Godzilla's destructive power is heightened by his radioactive core. This radioactive core, just like the bombs dropped on Hiroshima and Nagasaki, when unleashed leaves a trail of deadly fallout behind them. Godzilla and the atomic bombs not only kill in the moment, but for years and decades to come. This means that even when Godzilla is gone, he will not soon be forgotten. Like all powerful elements of the shadow, Godzilla forces the Japanese to acknowledge him consciously and to never be able to push him back into the bay, a symbol of the unconscious. 

Like the Behemoth or Leviathan of the Old Testament, Godzilla is a symbol of the terrifying power unleashed when we have a God Encounter. Shin Godzilla is like the Book of Job, with Japan being Job and Godzilla being God's psychological shadow. Godzilla is a reminder to the Japanese, and all of us, that while we may think we are in control, we aren't. Not even close. Godzilla is a symbol of the powers out of our control, and of the darkness that is rising in our world that will engulf us all sooner or later. Our collective shadow, and Godzilla, will not be ignored much longer. Like the reptilian beast that lurched out of a black pool in Orlando to snatch a little Nebraska boy a few months back, Godzilla is coming out of the depths to remind us of our fragile place in the world and the universe. And we aren't going to be happy when we are forced to reckon with the fact that our rightful place is not at the top of that totem pole. 

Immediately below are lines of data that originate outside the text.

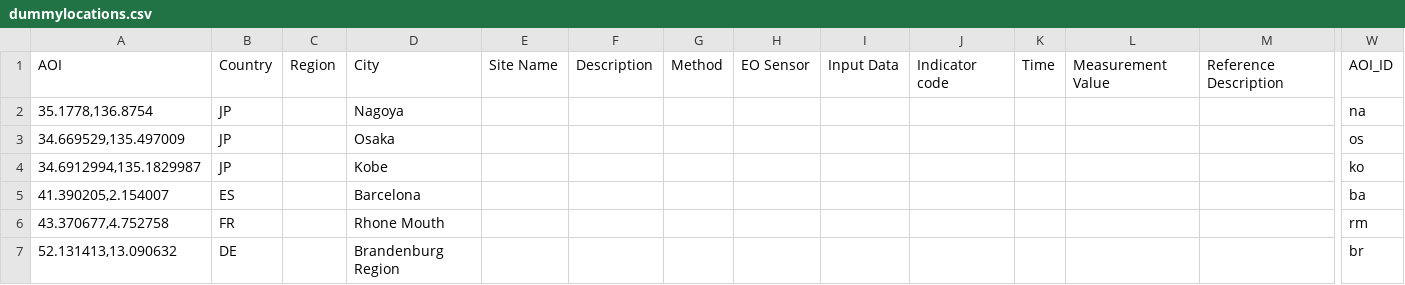
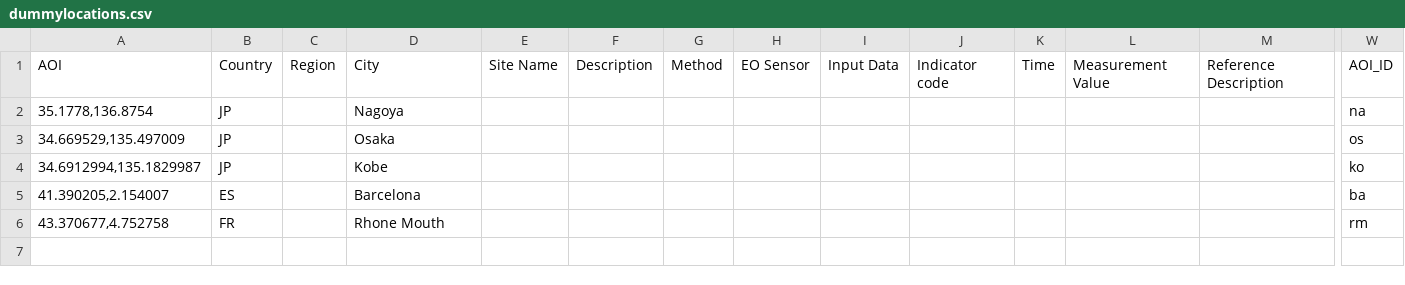
Before and after one commit to eurodatacube/eodash, a CSV file: app/public/data/trilateral/dummylocations.csv, drawn as a sheet; only a part is shown, gaps mark what is left out; rows hold the shown columns only; the diff names each change by its address in the sheet, - before the commit and + after, or states it on an @@ line.

Commit message:
revove from dummies

```diff
--- a/app/public/data/trilateral/dummylocations.csv
+++ b/app/public/data/trilateral/dummylocations.csv
-row 7: 52.131413,13.090632 | DE |  | Brandenburg Region |  |  |  |  |  |  |  |  |  | br
```
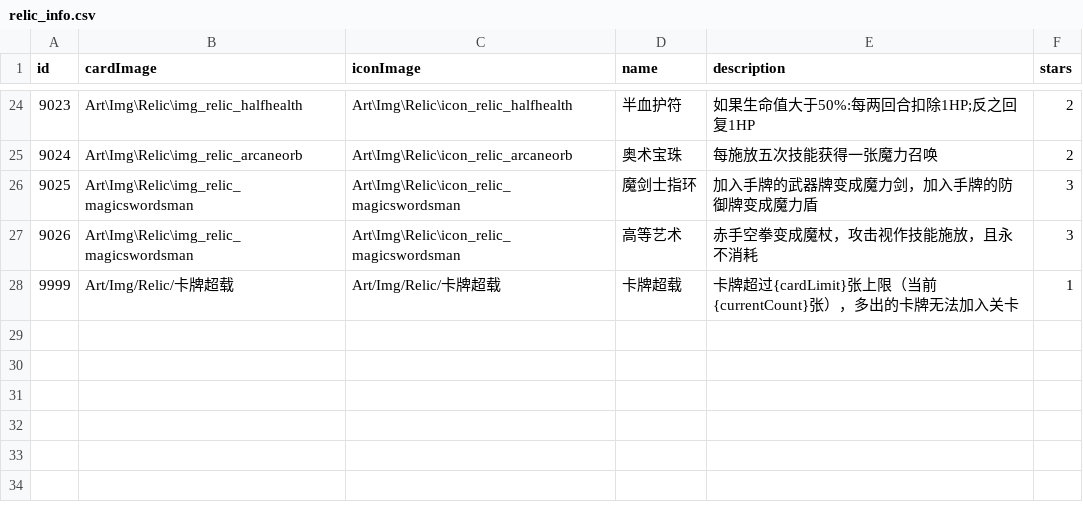
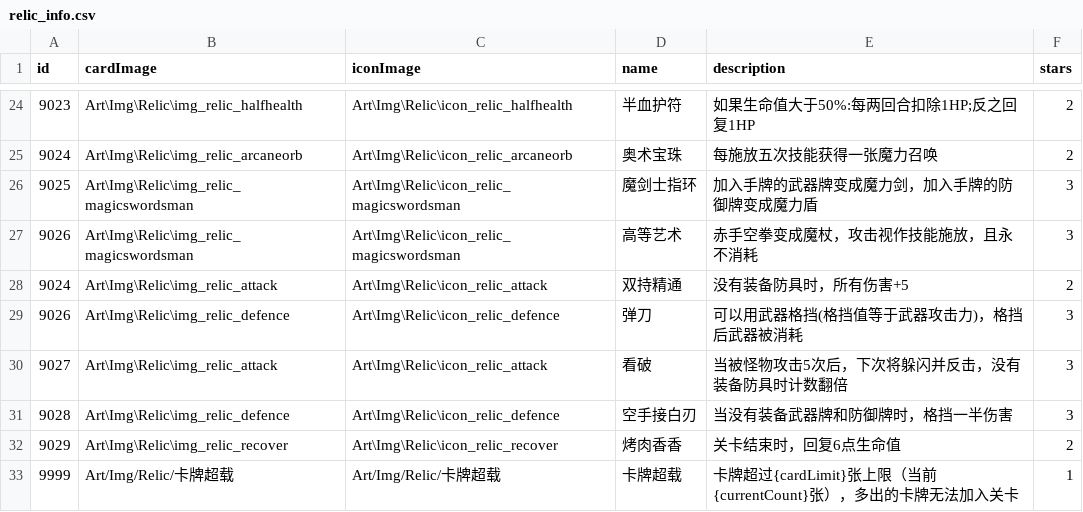
Before and after one commit to Nancobamboo/joeys-nightmare-2, a CSV file: joey2/Assets/Resources/Data/relic_info.csv, drawn as a sheet; only a part is shown, gaps mark what is left out; the diff names each change by its address in the sheet, - before the commit and + after, or states it on an @@ line.

Commit message:
Remove unused test file and update card_info.csv, env_stage.csv, keyword.csv, and relic_info.csv with new cards, keywords, and relics. Implement durability mechanics for Knight Sword and Knight Shield, and add new skills: Dual Wield, Shield Bash, Fortress, and Strike. Update UI components to reflect changes in card descriptions and relic counters.

```diff
--- a/joey2/Assets/Resources/Data/relic_info.csv
+++ b/joey2/Assets/Resources/Data/relic_info.csv
+row 28: 9024 | Art\Img\Relic\img_relic_attack | Art\Img\Relic\icon_relic_attack | 双持精通 | 没有装备防具时，所有伤害+5 | 2
+row 29: 9026 | Art\Img\Relic\img_relic_defence | Art\Img\Relic\icon_relic_defence | 弹刀 | 可以用武器格挡(格挡值等于武器攻击力)，格挡后武器被消耗 | 3
+row 30: 9027 | Art\Img\Relic\img_relic_attack | Art\Img\Relic\icon_relic_attack | 看破 | 当被怪物攻击5次后，下次将躲闪并反击，没有装备防具时计数翻倍 | 3
+row 31: 9028 | Art\Img\Relic\img_relic_defence | Art\Img\Relic\icon_relic_defence | 空手接白刃 | 当没有装备武器牌和防御牌时，格挡一半伤害 | 3
+row 32: 9029 | Art\Img\Relic\img_relic_recover | Art\Img\Relic\icon_relic_recover | 烤肉香香 | 关卡结束时，回复6点生命值 | 2
```
Also changed, not shown: joey2/Assets/Resources/Data/card_info.csv, joey2/Assets/Resources/Data/env_stage.csv, 30 other files.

CONCLUSION

In conclusion, Shin Godzilla is not only a terrific Godzilla film, it is a very good film. While it doesn't boast the high end special effects of the U.S. Godzilla films, it certainly outdoes its American counter parts with in-depth storytelling, acting and directing. While some non-Godzilla fans may not be able to get past the perceived silliness and campiness of a monster movie, those with the ability to suspend their disbelief and enjoy well done cinema will be left very satisfied by Shin Godzilla. The film is in very limited release in the U.S. so I recommend you see it in the theatre while you can!! 

©2016